With the images removed, write out every line below exactly.

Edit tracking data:
● ● ●
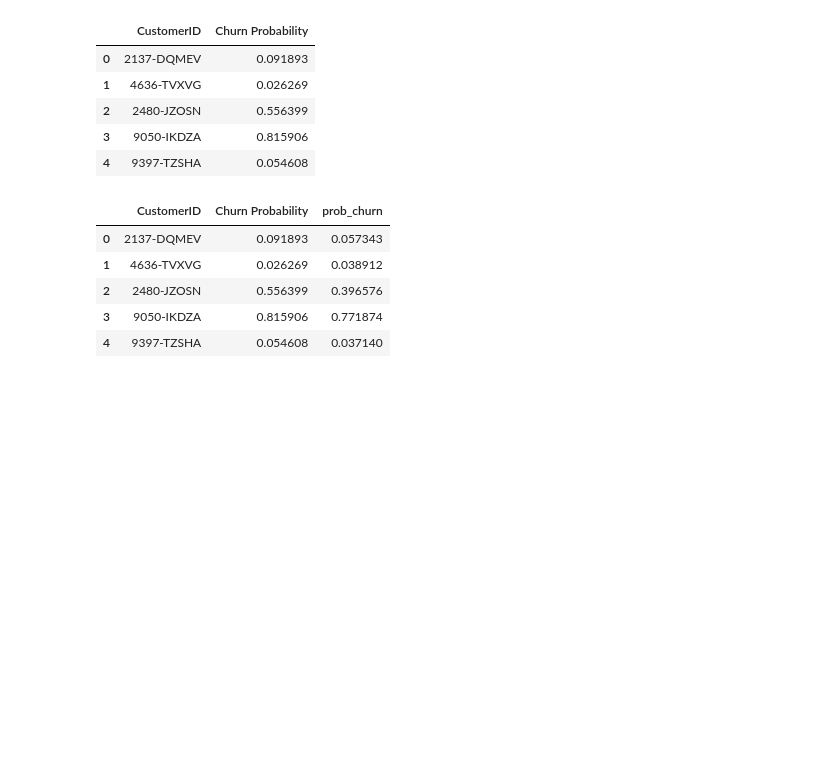
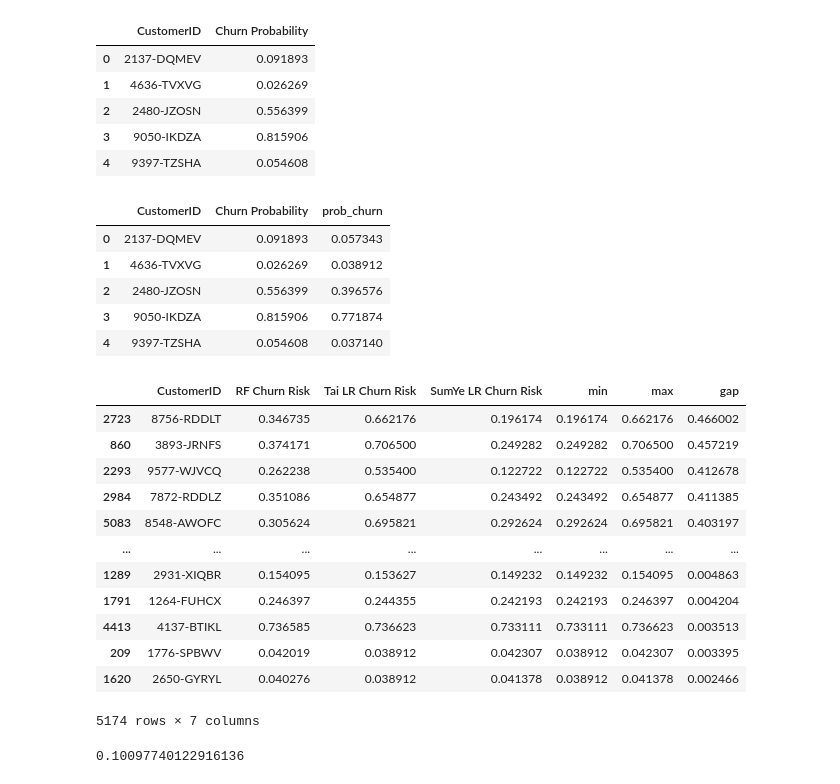
Before and after one commit to sn1218/Swan-Teleco-Customer-Churn-Analysis, a Jupyter notebook: closeness_checking.ipynb, the cells around one changed output. Drawn from its saved outputs; the diff is of its cells as text; code cells hidden in the pictures; blank space fills up the shorter version.

```diff
--- a/closeness_checking.ipynb
+++ b/closeness_checking.ipynb
@@ -37,0 +42,28 @@ df.rename(columns={"Churn Probality":"RF Churn Risk", "prob_churn":"LR Churn Ris
+# %%
+df = df.merge(sylrdf, on="CustomerID")
+# %%
+df["min"] = df.loc[:,"RF Churn Risk":"SumYe LR Churn Risk"].min(axis=1)
+# %%
+df["max"] = df.loc[:,"RF Churn Risk":"SumYe LR Churn Risk"].max(axis=1)
+# %%
+df["gap"] = df["max"] - df["min"]
+# %%
+df.sort_values(by="gap", ascending=False)
+# %% [output]
+|  | CustomerID | RF Churn Risk | Tai LR Churn Risk | SumYe LR Churn Risk | min | max | gap |
+| 2723 | 8756-RDDLT | 0.346735 | 0.662176 | 0.196174 | 0.196174 | 0.662176 | 0.466002 |
+| 860 | 3893-JRNFS | 0.374171 | 0.706500 | 0.249282 | 0.249282 | 0.706500 | 0.457219 |
+| 2293 | 9577-WJVCQ | 0.262238 | 0.535400 | 0.122722 | 0.122722 | 0.535400 | 0.412678 |
+| 2984 | 7872-RDDLZ | 0.351086 | 0.654877 | 0.243492 | 0.243492 | 0.654877 | 0.411385 |
+| 5083 | 8548-AWOFC | 0.305624 | 0.695821 | 0.292624 | 0.292624 | 0.695821 | 0.403197 |
+| ... | ... | ... | ... | ... | ... | ... | ... |
+| 1289 | 2931-XIQBR | 0.154095 | 0.153627 | 0.149232 | 0.149232 | 0.154095 | 0.004863 |
+| 1791 | 1264-FUHCX | 0.246397 | 0.244355 | 0.242193 | 0.242193 | 0.246397 | 0.004204 |
+| 4413 | 4137-BTIKL | 0.736585 | 0.736623 | 0.733111 | 0.733111 | 0.736623 | 0.003513 |
+| 209 | 1776-SPBWV | 0.042019 | 0.038912 | 0.042307 | 0.038912 | 0.042307 | 0.003395 |
+| 1620 | 2650-GYRYL | 0.040276 | 0.038912 | 0.041378 | 0.038912 | 0.041378 | 0.002466 |
+5174 rows × 7 columns
+# %%
+df.gap.mean()
+# %% [output]
+0.10097740122916136
```
Also changed, not shown: parts of 4 cells of this notebook, 3 other files.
● ● ●
> SOLUTION TO THIS PROBLEM:
Before and after one commit to sn1218/Swan-Teleco-Customer-Churn-Analysis, a Jupyter notebook: closeness_checking.ipynb, the cells around one changed output. Drawn from its saved outputs; the diff is of its cells as text; code cells hidden in the pictures; blank space fills up the shorter version.

```diff
--- a/closeness_checking.ipynb
+++ b/closeness_checking.ipynb
@@ -37,0 +42,28 @@ df.rename(columns={"Churn Probality":"RF Churn Risk", "prob_churn":"LR Churn Ris
+# %%
+df = df.merge(sylrdf, on="CustomerID")
+# %%
+df["min"] = df.loc[:,"RF Churn Risk":"SumYe LR Churn Risk"].min(axis=1)
+# %%
+df["max"] = df.loc[:,"RF Churn Risk":"SumYe LR Churn Risk"].max(axis=1)
+# %%
+df["gap"] = df["max"] - df["min"]
+# %%
+df.sort_values(by="gap", ascending=False)
+# %% [output]
+|  | CustomerID | RF Churn Risk | Tai LR Churn Risk | SumYe LR Churn Risk | min | max | gap |
+| 2723 | 8756-RDDLT | 0.346735 | 0.662176 | 0.196174 | 0.196174 | 0.662176 | 0.466002 |
+| 860 | 3893-JRNFS | 0.374171 | 0.706500 | 0.249282 | 0.249282 | 0.706500 | 0.457219 |
+| 2293 | 9577-WJVCQ | 0.262238 | 0.535400 | 0.122722 | 0.122722 | 0.535400 | 0.412678 |
+| 2984 | 7872-RDDLZ | 0.351086 | 0.654877 | 0.243492 | 0.243492 | 0.654877 | 0.411385 |
+| 5083 | 8548-AWOFC | 0.305624 | 0.695821 | 0.292624 | 0.292624 | 0.695821 | 0.403197 |
+| ... | ... | ... | ... | ... | ... | ... | ... |
+| 1289 | 2931-XIQBR | 0.154095 | 0.153627 | 0.149232 | 0.149232 | 0.154095 | 0.004863 |
+| 1791 | 1264-FUHCX | 0.246397 | 0.244355 | 0.242193 | 0.242193 | 0.246397 | 0.004204 |
+| 4413 | 4137-BTIKL | 0.736585 | 0.736623 | 0.733111 | 0.733111 | 0.736623 | 0.003513 |
+| 209 | 1776-SPBWV | 0.042019 | 0.038912 | 0.042307 | 0.038912 | 0.042307 | 0.003395 |
+| 1620 | 2650-GYRYL | 0.040276 | 0.038912 | 0.041378 | 0.038912 | 0.041378 | 0.002466 |
+5174 rows × 7 columns
+# %%
+df.gap.mean()
+# %% [output]
+0.10097740122916136
```
Also changed, not shown: parts of 4 cells of this notebook, 3 other files.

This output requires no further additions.